The evening started out at Ella Grill, a place most notable for grilling their seafood (and especially their octopus) well, a feat I heard from my neighbours at the table was something quite special.  And to my own tongue, delicious – tender and char-tasting to a perfect degree, with herbs and peppers and other things I forget.  The evening also started out with the right thing first – dessert!  A pastry chef – whose name I also forget (I’m terrible!), brought out these most lovely and indulgent eclairs to kick everything off.  A concoction of pastry, coffee cream, sculptural chocolate, raspberry, and apparently anise, to delight the senses and basically be an absolute specimen of it’s kind.  Eclairs may come and go, but this one was good.

Then, we crawled.  Not like pubcrawled.  More like dishcrawled.  And really, more like sauntered up the street only one block to another restaurant, Biron, a posh and laidback abode with the chef even there to oversea the enjoyment he was orchestrating.  I was pretty lucky to get the deconstructed sushi plate (it was a 50% chance of landing in front of you), and the whole idea of finally getting to eat something off a plate with a syringe of mysterious substance, well……….. this is what I live for my friends.  It’s space age!  It’s delicious!  It’s actually RICE VAPOUR.  And among other things, any plate with raw salmon on it will give me joy, so if dishcrawl wanted to seduce me better they couldn’t.  :D  Wee.

Hmm, from the actual website?

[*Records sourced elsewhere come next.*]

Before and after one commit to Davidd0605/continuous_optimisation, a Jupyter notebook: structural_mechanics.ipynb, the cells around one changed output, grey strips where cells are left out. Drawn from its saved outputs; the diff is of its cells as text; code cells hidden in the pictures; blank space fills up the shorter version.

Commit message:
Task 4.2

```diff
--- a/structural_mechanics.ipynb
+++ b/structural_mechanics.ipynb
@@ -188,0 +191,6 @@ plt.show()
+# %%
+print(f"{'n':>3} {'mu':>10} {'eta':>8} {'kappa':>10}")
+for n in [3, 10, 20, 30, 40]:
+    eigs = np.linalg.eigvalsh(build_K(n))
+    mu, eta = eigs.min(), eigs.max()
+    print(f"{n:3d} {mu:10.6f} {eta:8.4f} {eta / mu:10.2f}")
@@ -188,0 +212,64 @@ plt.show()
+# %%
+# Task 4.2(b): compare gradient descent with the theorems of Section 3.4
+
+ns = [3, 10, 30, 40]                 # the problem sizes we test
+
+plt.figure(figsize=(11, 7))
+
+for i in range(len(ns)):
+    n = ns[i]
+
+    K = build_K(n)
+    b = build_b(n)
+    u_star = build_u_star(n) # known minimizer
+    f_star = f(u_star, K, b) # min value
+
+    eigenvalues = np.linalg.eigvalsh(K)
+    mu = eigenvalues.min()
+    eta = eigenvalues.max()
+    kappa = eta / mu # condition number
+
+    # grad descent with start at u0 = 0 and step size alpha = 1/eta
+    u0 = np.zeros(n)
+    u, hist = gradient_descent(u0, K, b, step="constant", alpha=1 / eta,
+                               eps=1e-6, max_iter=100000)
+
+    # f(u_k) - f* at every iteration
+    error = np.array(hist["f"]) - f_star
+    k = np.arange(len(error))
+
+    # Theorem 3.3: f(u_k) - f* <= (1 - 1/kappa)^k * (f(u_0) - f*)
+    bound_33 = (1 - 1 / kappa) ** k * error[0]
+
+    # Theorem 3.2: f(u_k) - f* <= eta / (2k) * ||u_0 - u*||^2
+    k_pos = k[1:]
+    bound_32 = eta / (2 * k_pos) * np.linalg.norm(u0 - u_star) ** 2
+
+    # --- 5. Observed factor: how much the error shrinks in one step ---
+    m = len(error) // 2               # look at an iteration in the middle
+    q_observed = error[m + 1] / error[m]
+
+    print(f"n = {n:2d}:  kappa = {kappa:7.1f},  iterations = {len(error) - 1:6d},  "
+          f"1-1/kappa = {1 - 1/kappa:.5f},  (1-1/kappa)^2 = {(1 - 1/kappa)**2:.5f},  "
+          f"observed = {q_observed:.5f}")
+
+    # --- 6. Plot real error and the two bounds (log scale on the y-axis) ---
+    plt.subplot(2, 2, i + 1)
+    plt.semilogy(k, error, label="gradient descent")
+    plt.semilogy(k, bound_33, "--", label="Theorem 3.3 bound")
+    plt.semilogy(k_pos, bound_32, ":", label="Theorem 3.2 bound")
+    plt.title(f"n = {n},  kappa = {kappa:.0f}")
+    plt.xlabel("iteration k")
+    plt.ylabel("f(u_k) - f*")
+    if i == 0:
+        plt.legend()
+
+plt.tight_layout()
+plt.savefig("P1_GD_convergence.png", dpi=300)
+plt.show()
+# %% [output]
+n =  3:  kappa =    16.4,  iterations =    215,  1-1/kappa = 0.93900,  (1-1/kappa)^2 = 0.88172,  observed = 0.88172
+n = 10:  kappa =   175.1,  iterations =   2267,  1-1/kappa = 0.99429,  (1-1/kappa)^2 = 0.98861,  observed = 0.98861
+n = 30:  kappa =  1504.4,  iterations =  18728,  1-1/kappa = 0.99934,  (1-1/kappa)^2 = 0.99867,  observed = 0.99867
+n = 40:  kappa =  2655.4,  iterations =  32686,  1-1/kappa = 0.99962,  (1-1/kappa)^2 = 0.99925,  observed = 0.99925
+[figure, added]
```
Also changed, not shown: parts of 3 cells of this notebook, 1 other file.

Maki éclaté; sashimi de saumon, riz vapeur, vinaigrette sésame maison, œuf de saumon, avocat et concombre….

Nothing off the wall, for sure, but seriously, couldn’t be better to actually sup on.  Plus, they even had those steamed sweet buns I used to eat in Taiwan, with some sort of wasabi creamy sauce for the dunking, so amazing!  Biron is allright in my books.

Of course, that said, I don’t know what this was, belying my foodie pedigree by revealing my absolute lack of ability to differentiate what might have been turkey from what might have been pork.  But hey – these things happen!  It was really tasty anyway, with bitter rapini playing off of sweet potato puree in a nice way, not being too filling and definitely being artful.  Yeah, so I’m a recent vegan and can’t tell my proteins apart, ha!  It’s a punchline at this point anyway, right?  And then, there were mignardises, as in little yummy puffy desserty things I was too drunk at the time to appreciate with a palate of distinction, but there is never a bad time for superfluous sweet bites of pastry, so yeah!  awesomesauce.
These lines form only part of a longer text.